[[ GIVEN DATA, beginning ]]

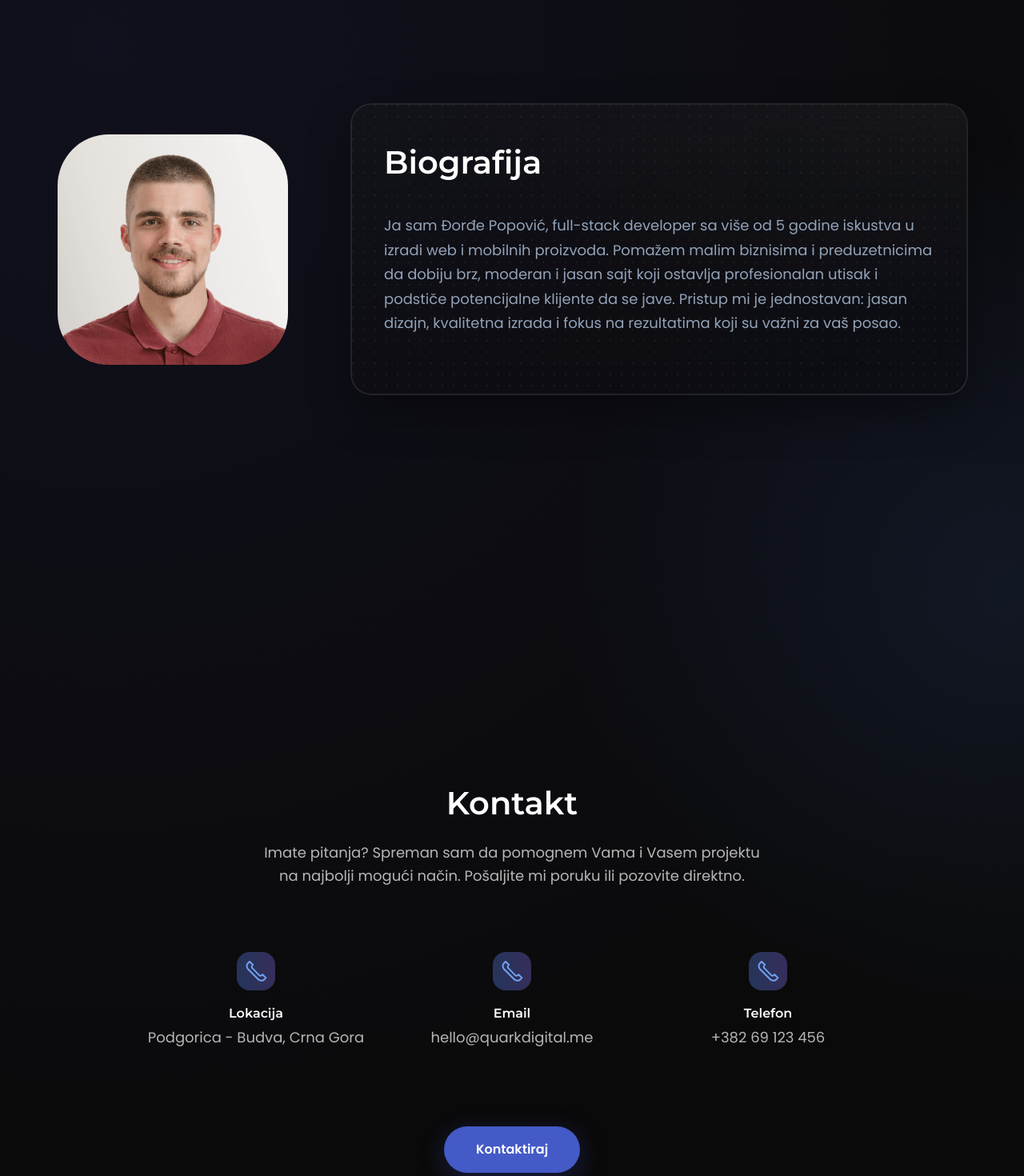
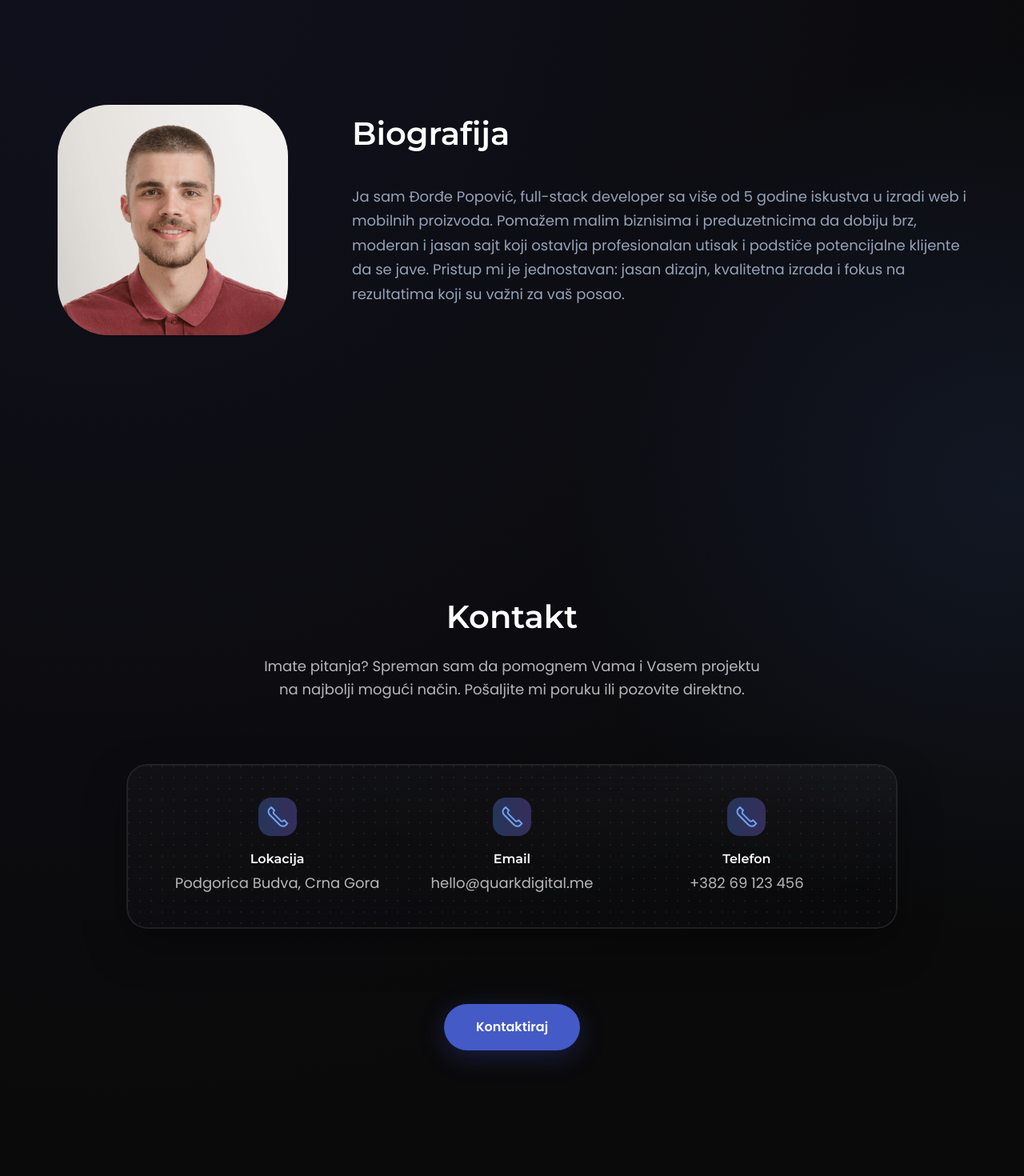
Before and after one commit to g-popovic/landing-page, a Next.js app: page / in a window 1280 px wide. Shown: the part 4740-6210 px from the top of the page at 80% size. Built offline with nearby package versions, Linux system fonts and the light colour scheme.

Commit message:
Undo about card style

```diff
--- a/src/components/About.css
+++ b/src/components/About.css
@@ -1,5 +1,5 @@
 .about {
-	padding: 0 2rem 10rem;
+	padding: 0 2rem 0;
 	color: white;
 	position: relative;
 	text-align: center;
--- a/src/components/About.tsx
+++ b/src/components/About.tsx
@@ -14,7 +14,7 @@ export default function About() {
 					</div>
 				</div>
 
-				<div className='card'>
+				<div>
 					<h2>Biografija</h2>
 
 					<p>
--- a/src/components/Contact.tsx
+++ b/src/components/Contact.tsx
@@ -14,12 +14,12 @@ export default function Contact() {
 						Imate pitanja? Spreman sam da pomognem Vama i Vasem projektu na najbolji
 						mogući način. Pošaljite mi poruku ili pozovite direktno.
 					</p>
-					<div className='contact-list'>
+					<div className='contact-list card'>
 						<div className='contact-item'>
 							<Image src={icon} alt='Contact Icon' width={48} height={48} />
 							<div>
 								<h4>Lokacija</h4>
-								<p>Podgorica - Budva, Crna Gora</p>
+								<p>Podgorica Budva, Crna Gora</p>
 							</div>
 						</div>
 						<div className='contact-item'>
```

[[ GIVEN DATA, end ]]

### INSTRUCTIONS TO FOLLOW
Report every line of the data above that contains the string "components" by copying it in full.

### WRITTEN ANSWER
--- a/src/components/About.css
+++ b/src/components/About.css
--- a/src/components/About.tsx
+++ b/src/components/About.tsx
--- a/src/components/Contact.tsx
+++ b/src/components/Contact.tsx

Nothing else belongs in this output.